Start of Information shown
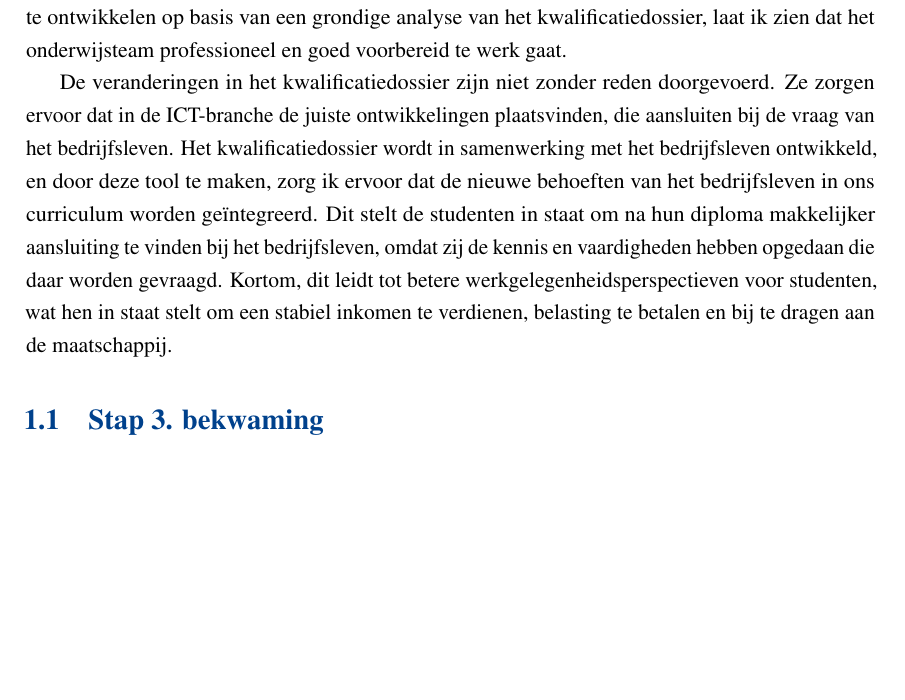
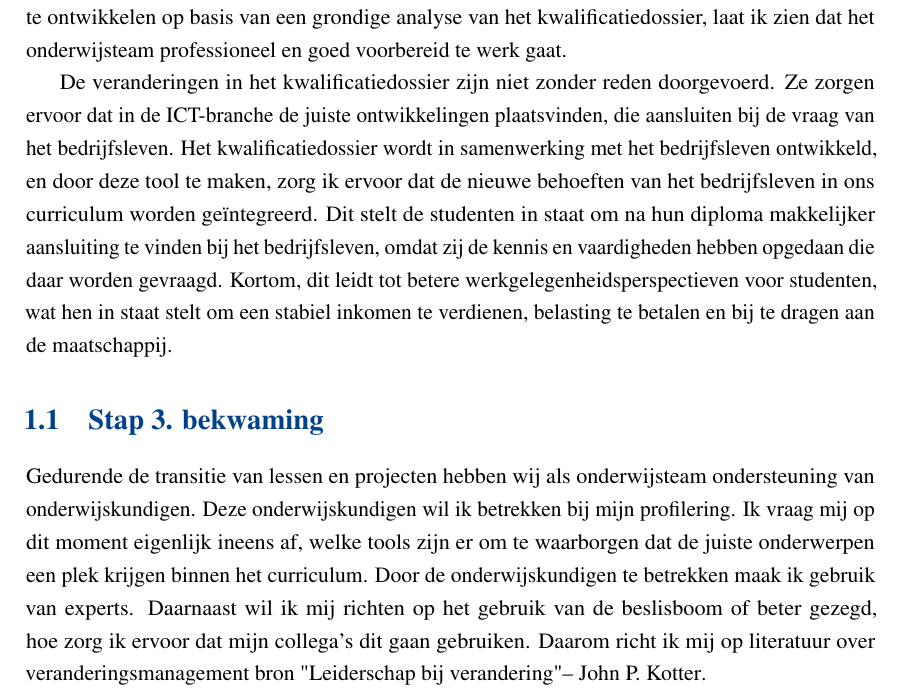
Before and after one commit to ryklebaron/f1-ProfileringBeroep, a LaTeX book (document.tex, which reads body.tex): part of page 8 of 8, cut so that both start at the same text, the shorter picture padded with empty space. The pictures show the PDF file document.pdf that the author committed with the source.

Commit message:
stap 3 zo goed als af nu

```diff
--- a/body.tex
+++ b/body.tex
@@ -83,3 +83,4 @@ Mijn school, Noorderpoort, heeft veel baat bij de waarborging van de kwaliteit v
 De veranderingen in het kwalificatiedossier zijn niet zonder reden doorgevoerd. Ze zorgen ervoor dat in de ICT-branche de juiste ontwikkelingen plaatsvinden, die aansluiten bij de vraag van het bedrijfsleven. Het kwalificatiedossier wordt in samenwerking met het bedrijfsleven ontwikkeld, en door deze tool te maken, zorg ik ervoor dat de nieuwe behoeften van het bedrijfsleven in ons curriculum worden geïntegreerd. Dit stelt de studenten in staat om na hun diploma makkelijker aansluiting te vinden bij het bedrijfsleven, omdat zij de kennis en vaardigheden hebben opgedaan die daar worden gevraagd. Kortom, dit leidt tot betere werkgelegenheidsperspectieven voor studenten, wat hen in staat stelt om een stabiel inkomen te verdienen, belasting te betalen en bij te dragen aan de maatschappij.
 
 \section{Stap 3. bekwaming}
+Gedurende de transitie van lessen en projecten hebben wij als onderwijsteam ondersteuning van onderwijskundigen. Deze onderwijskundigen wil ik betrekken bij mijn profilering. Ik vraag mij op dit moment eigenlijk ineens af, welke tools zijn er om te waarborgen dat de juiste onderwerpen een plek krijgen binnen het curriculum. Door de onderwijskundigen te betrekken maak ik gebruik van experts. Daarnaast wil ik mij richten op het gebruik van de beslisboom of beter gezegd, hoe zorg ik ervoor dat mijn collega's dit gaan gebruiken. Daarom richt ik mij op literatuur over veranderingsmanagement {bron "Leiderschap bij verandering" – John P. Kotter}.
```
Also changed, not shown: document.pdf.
End of Information shown
Start of Information shown
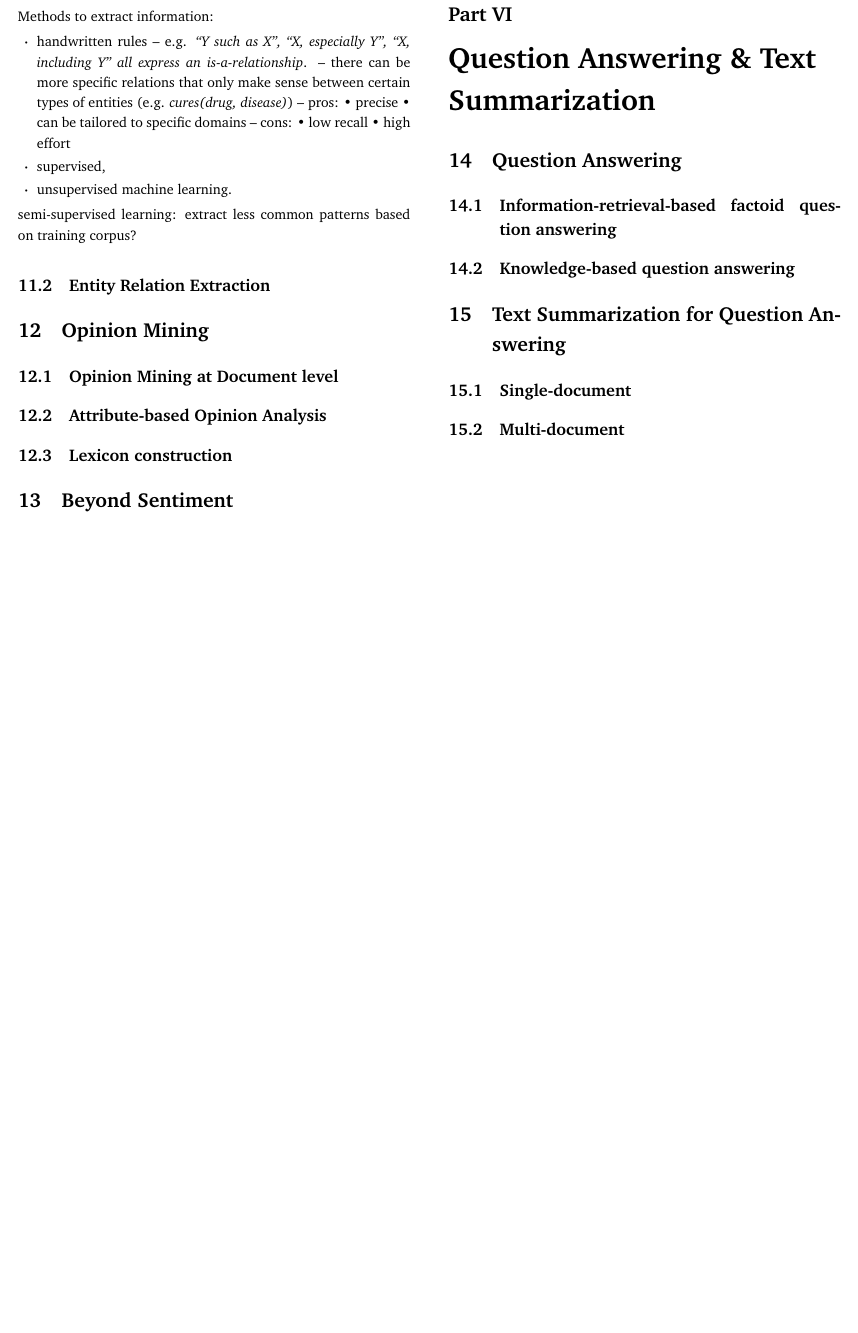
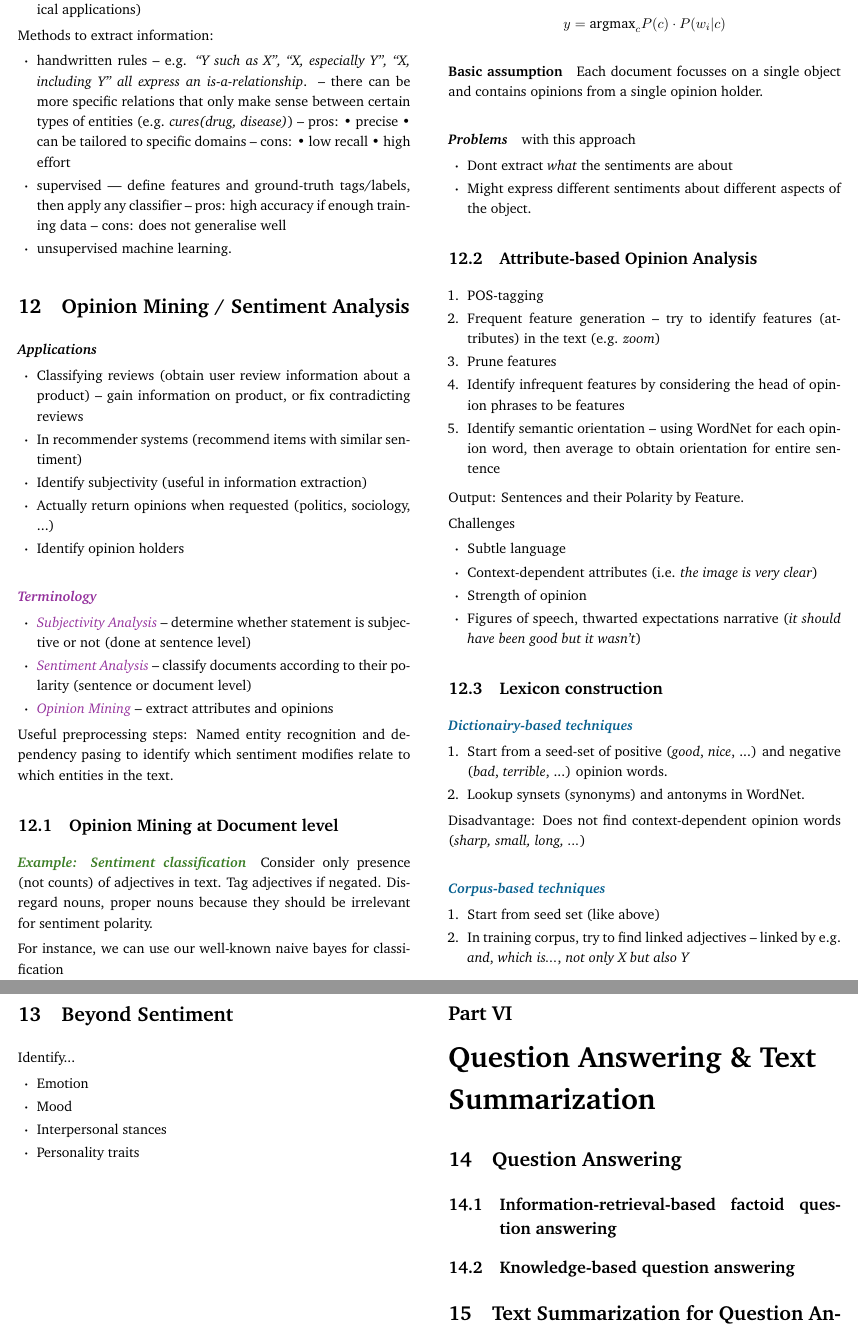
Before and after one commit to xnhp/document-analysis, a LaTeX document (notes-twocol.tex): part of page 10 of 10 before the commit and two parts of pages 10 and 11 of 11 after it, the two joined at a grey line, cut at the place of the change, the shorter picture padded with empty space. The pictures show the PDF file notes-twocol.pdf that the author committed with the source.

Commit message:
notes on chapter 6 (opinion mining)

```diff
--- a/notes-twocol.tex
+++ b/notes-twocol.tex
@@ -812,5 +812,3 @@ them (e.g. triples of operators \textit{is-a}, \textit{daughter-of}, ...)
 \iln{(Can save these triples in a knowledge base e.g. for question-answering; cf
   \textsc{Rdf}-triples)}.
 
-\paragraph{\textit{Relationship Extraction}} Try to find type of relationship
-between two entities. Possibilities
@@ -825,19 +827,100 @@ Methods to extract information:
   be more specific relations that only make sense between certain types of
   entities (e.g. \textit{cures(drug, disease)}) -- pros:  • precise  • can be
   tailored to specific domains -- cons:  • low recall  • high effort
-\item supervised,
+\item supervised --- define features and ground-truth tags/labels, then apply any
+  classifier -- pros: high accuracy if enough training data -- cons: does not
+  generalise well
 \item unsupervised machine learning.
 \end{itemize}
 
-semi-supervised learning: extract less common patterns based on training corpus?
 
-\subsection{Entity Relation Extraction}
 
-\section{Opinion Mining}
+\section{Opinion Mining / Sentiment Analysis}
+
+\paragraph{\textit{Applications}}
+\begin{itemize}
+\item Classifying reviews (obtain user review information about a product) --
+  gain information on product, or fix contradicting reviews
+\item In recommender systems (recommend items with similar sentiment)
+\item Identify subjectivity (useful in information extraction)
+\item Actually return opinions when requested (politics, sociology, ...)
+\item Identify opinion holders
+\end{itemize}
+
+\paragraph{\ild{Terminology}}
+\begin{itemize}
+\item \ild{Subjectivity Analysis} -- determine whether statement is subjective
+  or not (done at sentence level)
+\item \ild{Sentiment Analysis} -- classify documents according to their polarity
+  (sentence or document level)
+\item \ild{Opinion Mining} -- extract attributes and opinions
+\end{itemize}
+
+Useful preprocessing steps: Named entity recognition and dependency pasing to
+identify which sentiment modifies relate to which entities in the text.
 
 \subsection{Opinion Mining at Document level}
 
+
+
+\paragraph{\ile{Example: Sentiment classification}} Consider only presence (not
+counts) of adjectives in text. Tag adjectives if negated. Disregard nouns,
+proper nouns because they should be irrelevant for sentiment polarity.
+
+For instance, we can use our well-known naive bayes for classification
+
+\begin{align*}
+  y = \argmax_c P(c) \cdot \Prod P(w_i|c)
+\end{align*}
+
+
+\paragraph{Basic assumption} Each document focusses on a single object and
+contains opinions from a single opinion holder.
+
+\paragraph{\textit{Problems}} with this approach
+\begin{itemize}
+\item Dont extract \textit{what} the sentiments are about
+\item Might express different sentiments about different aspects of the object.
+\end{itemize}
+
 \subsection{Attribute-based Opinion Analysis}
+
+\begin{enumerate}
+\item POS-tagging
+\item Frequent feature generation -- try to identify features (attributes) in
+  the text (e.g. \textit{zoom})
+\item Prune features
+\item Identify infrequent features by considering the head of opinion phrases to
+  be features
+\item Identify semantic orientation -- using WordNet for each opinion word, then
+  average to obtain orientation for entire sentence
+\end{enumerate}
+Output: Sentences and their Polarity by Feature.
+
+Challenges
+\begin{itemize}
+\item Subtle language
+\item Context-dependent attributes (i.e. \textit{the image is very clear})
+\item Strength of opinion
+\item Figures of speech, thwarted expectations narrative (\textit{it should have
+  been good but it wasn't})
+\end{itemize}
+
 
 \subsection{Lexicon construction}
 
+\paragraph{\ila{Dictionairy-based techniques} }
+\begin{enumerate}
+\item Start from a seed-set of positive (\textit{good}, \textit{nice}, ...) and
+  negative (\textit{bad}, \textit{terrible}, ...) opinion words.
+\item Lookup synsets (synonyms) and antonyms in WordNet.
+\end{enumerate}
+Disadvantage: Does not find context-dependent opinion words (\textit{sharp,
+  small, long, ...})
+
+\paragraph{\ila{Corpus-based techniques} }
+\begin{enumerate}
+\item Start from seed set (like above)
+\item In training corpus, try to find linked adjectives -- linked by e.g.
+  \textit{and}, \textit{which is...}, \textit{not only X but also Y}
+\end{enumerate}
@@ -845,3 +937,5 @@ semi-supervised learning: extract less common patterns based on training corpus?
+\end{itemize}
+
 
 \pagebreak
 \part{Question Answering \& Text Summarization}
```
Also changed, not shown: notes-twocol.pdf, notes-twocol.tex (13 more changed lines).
End of Information shown
### What to work on
Only lines that include "twocol" are counted here. Give their number for the records above and add nothing.

### Exercise solution
4